What are tumor markers?
Tumor markers are substances that can be found in the body when cancer is present. Ideally, a tumor marker would always be found in the blood in higher-than-normal amounts, but only when a certain type of cancer is present. In reality, tumor markers are rarely like that.
Some tumor markers are found in blood, but others are found in urine or other body fluids. Still others are found in tumors and other tissues. They may be made by the cancer cells themselves, or by the body in response to cancer or other conditions. Most tumor markers are proteins, but some newer markers are genes or other substances.
There are many different tumor markers.

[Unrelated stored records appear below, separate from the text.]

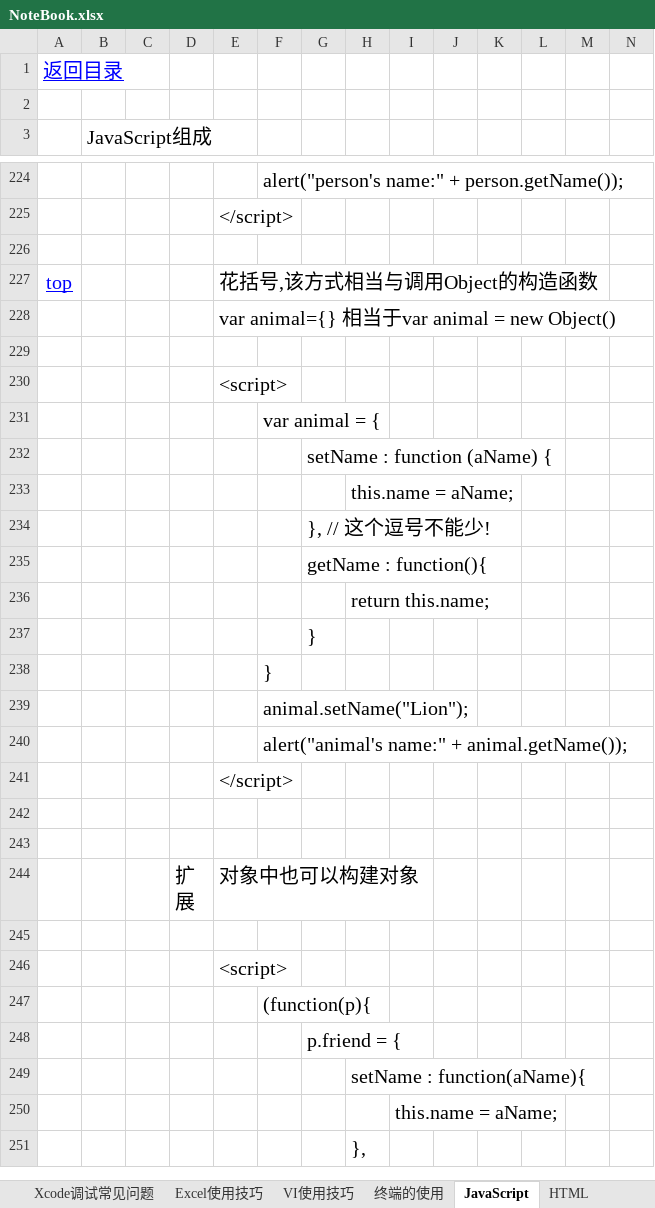
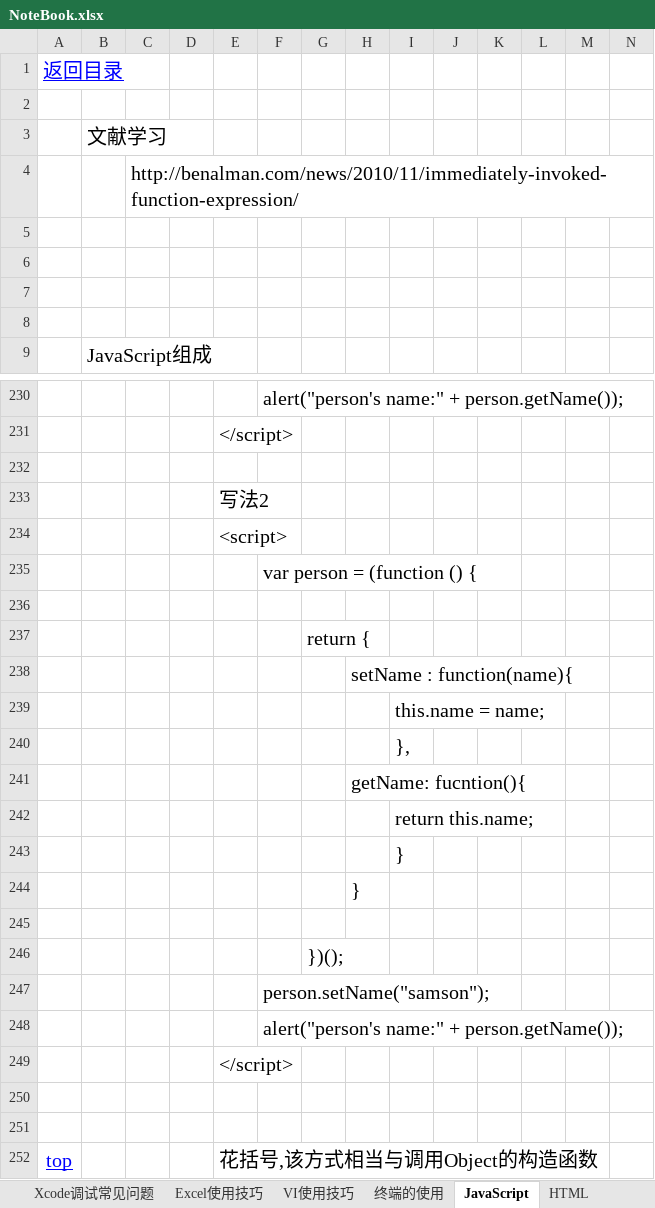
Before and after one commit to sokasyn/KnowledgeSet, an Excel workbook: NoteBook.xlsx, sheet JavaScript, drawn as a sheet; only a part is shown, gaps mark what is left out; the shorter side is filled out with more unchanged rows; values as stored, in another font and other column widths than the file's, no borders; charts and pictures not drawn; rows hold the shown columns only; the diff covers the shown part only; the diff names each change by its address in the sheet, - before the commit and + after, or states it on an @@ line.

Commit message:
JavaScipt闭包传参数构建对象与函数内部返回对象用个变量去接收,两者都能构建对象

```diff
--- a/NoteBook.xlsx (sheet JavaScript)
+++ b/NoteBook.xlsx (sheet JavaScript)
+row 3:  | 文献学习
+row 4:  |  | http://benalman.com/news/2010/11/immediately-invoked-function-expression/
+row 5: (empty)
+row 6: (empty)
+row 7: (empty)
+row 8: (empty)
+row 232: (empty)
+row 233:  |  |  |  | 写法2
+row 234:  |  |  |  | <script>
+row 235:  |  |  |  |  | var person = (function () {
+row 236: (empty)
+row 237:  |  |  |  |  |  | return {
+row 238:  |  |  |  |  |  |  | setName : function(name){
+row 239:  |  |  |  |  |  |  |  | this.name = name;
+row 240:  |  |  |  |  |  |  |  | },
+row 241:  |  |  |  |  |  |  | getName: fucntion(){
+row 242:  |  |  |  |  |  |  |  | return this.name;
+row 243:  |  |  |  |  |  |  |  | }
+row 244:  |  |  |  |  |  |  | }
+row 245: (empty)
+row 246:  |  |  |  |  |  | })();
+row 247:  |  |  |  |  | person.setName("samson");
+row 248:  |  |  |  |  | alert("person's name:" + person.getName());
+row 249:  |  |  |  | </script>
+row 250: (empty)
```
Also changed, not shown: 1 edited cell elsewhere in this sheet, charts or pictures, 1 other file.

Some are linked only to one type of cancer, while others can be found in many cancers.
To test for a tumor marker, the doctor most often sends a sample of the patient’s blood or urine to a lab. Sometimes a piece of the tumor itself is tested for tumor markers.

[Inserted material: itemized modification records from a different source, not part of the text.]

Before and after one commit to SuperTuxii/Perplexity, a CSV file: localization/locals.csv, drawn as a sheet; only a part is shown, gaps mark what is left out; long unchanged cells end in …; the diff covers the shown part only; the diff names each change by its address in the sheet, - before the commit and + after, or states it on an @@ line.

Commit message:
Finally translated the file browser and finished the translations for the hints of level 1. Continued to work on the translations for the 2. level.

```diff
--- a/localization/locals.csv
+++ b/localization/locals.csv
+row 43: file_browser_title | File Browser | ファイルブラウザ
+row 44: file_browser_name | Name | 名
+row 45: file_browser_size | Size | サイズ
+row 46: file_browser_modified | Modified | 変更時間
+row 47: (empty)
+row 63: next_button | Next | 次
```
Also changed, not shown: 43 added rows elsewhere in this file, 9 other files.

Tumor markers alone are rarely enough to show that cancer is present; they have many limitations (see the section, “The drawbacks of tumor markers”). Because of this, most doctors use only a few tumor markers. When a doctor looks at the level of a tumor marker, he or she will consider it along with the patient’s medical history, physical exam, and other lab tests or imaging tests.
Recently, doctors have begun to develop newer types of tumor markers. With advances in technology, levels of certain genetic materials (DNA or RNA) can now be measured. It’s been hard to identify single substances that provide useful information, but doctors are now beginning to look at patterns of genes or proteins in the blood. These new fields of genomics and proteomics are discussed in the section called “What’s new in tumor marker research?”
Last Medical Review: 10/30/2013
Last Revised: 10/30/2013